- TASK OBJECTIVE:
Please work out how many lines in the records below include the word "styles", and reply with that number only.

- PROVIDED MATERIAL:
+---+
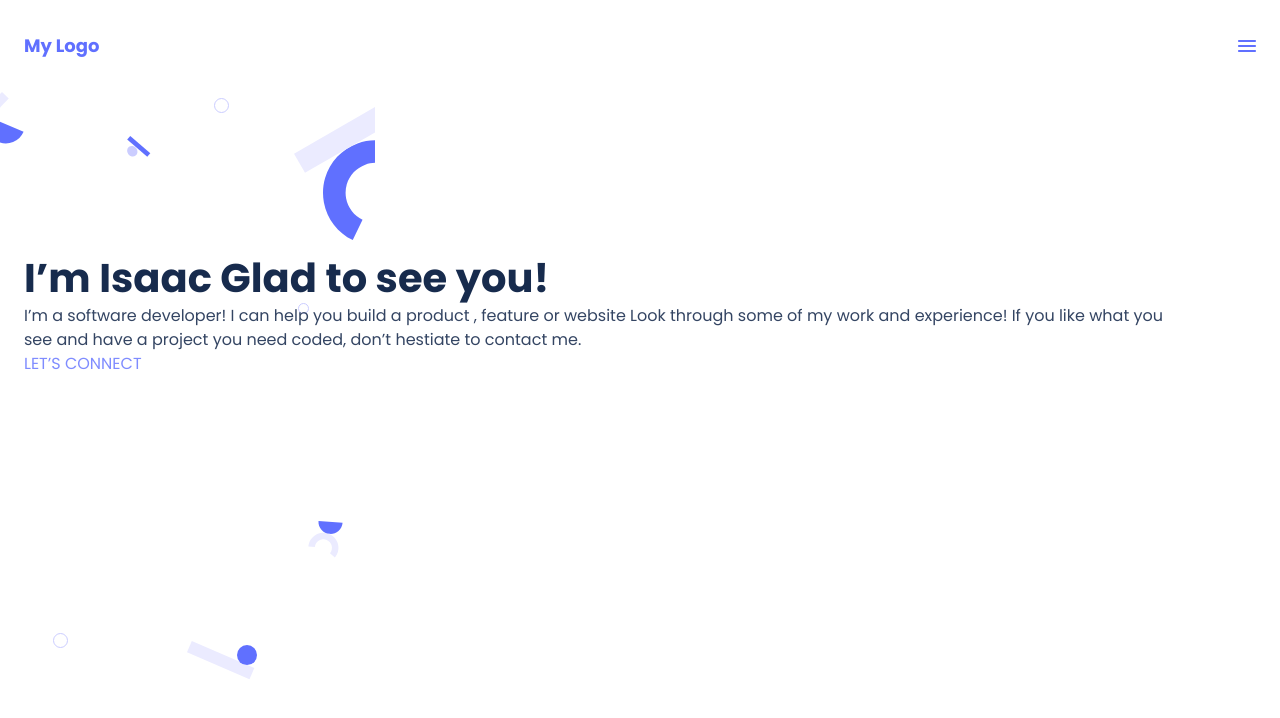
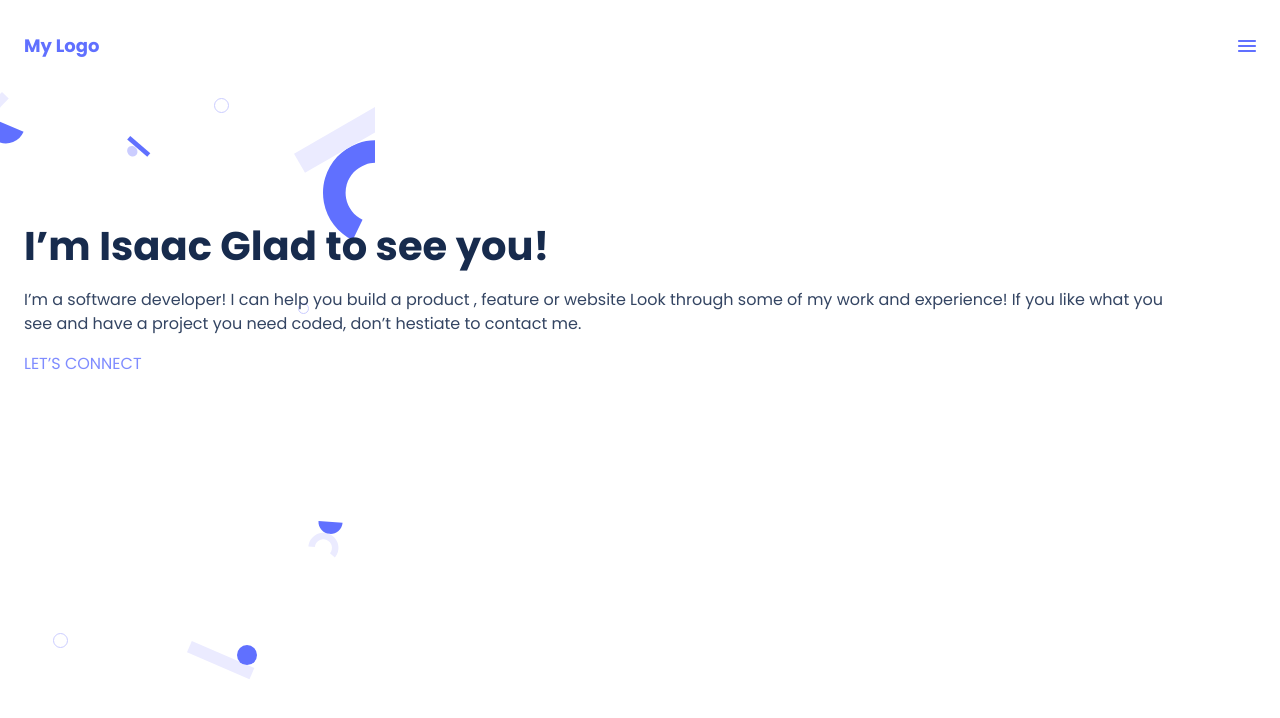
Before and after one commit to isaacpitwa/my-portfolio, a plain HTML site: page index.html in a window 1280 px wide. Drawn offline with Linux system fonts and the light colour scheme.

Commit message:
Add headline styles

```diff
--- a/styles.css
+++ b/styles.css
@@ -18,9 +18,9 @@ header .nav-brand{
 section.headerline{
     background-image: url('./images/icons/header-shapes.svg');
     background-repeat: no-repeat;
-    height: 90vh;
+    height: 68vh;
     width: 89%;
-    padding: 20vh 24px 16px;
+    padding: 16vh 24px 16px;
     overflow-x: hidden;
 }
 .headerline h2.title {
@@ -32,6 +32,7 @@ section.headerline{
     color:#344563;
     font-size: 16px;
     line-height: 24px;
+    padding: 16px 0;
 }
 .headerline h2.label{
     font-size: 16px;
```
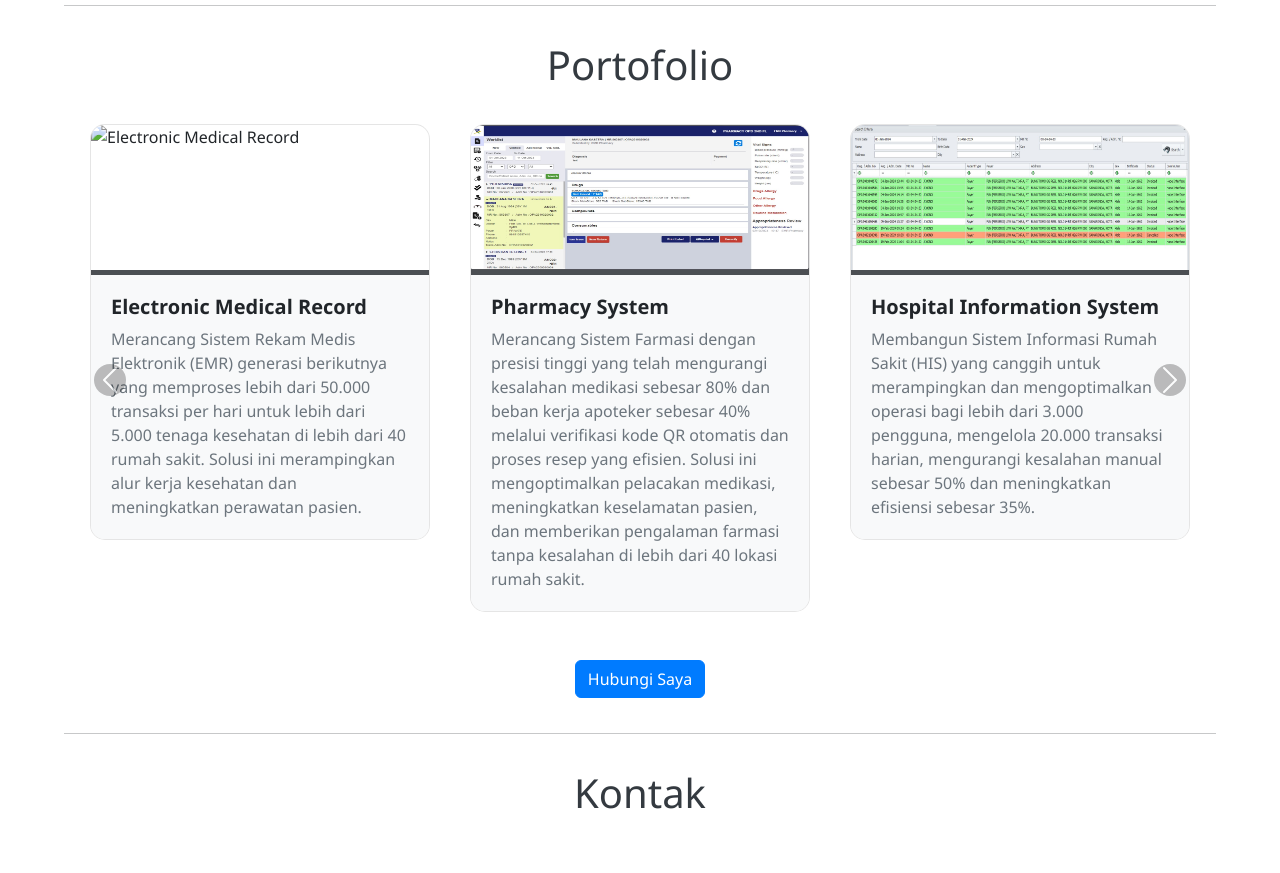
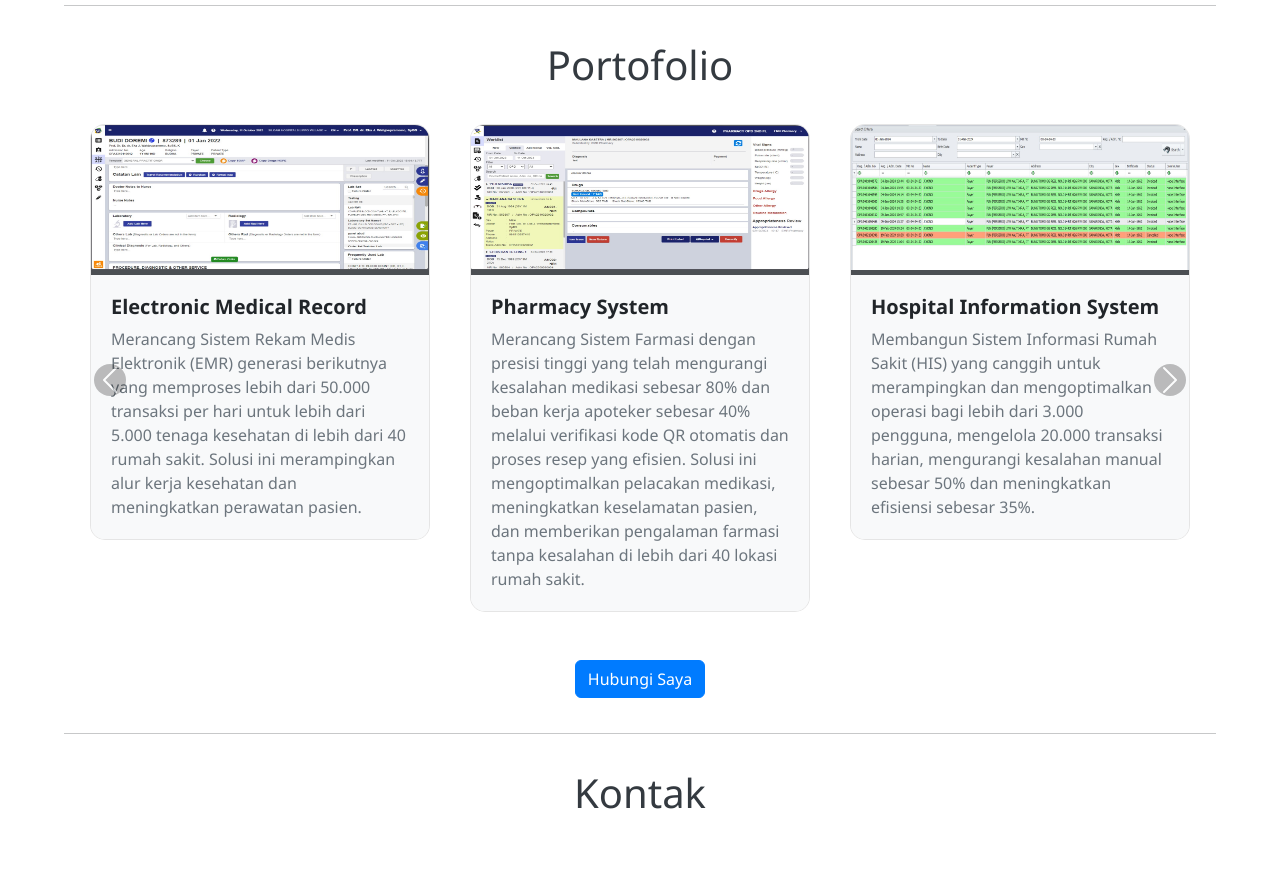
Before and after one commit to chrispentha/my-portfolio, a plain HTML site: page index-indo.html in a window 1280 px wide. Shown: the part 1700-2573 px from the top of the page. Drawn offline with Linux system fonts and the light colour scheme.

Commit message:
Update Portfolio 1. Edit missing image

```diff
--- a/index-indo.html
+++ b/index-indo.html
@@ -387,7 +387,7 @@
                                     <!-- Project 1 -->
                                     <div class="col-md-4 mb-4">
                                         <div class="card">
-                                            <img src="project1.jpg" class="card-img-top" alt="Electronic Medical Record">
+                                            <img src="assets/emr-doctor.jpg" class="card-img-top" alt="Electronic Medical Record">
                                             <div class="card-body">
                                                 <h5 class="card-title">
                                                     Electronic Medical Record
```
+---+
- ANSWER TO THE EXERCISE:
3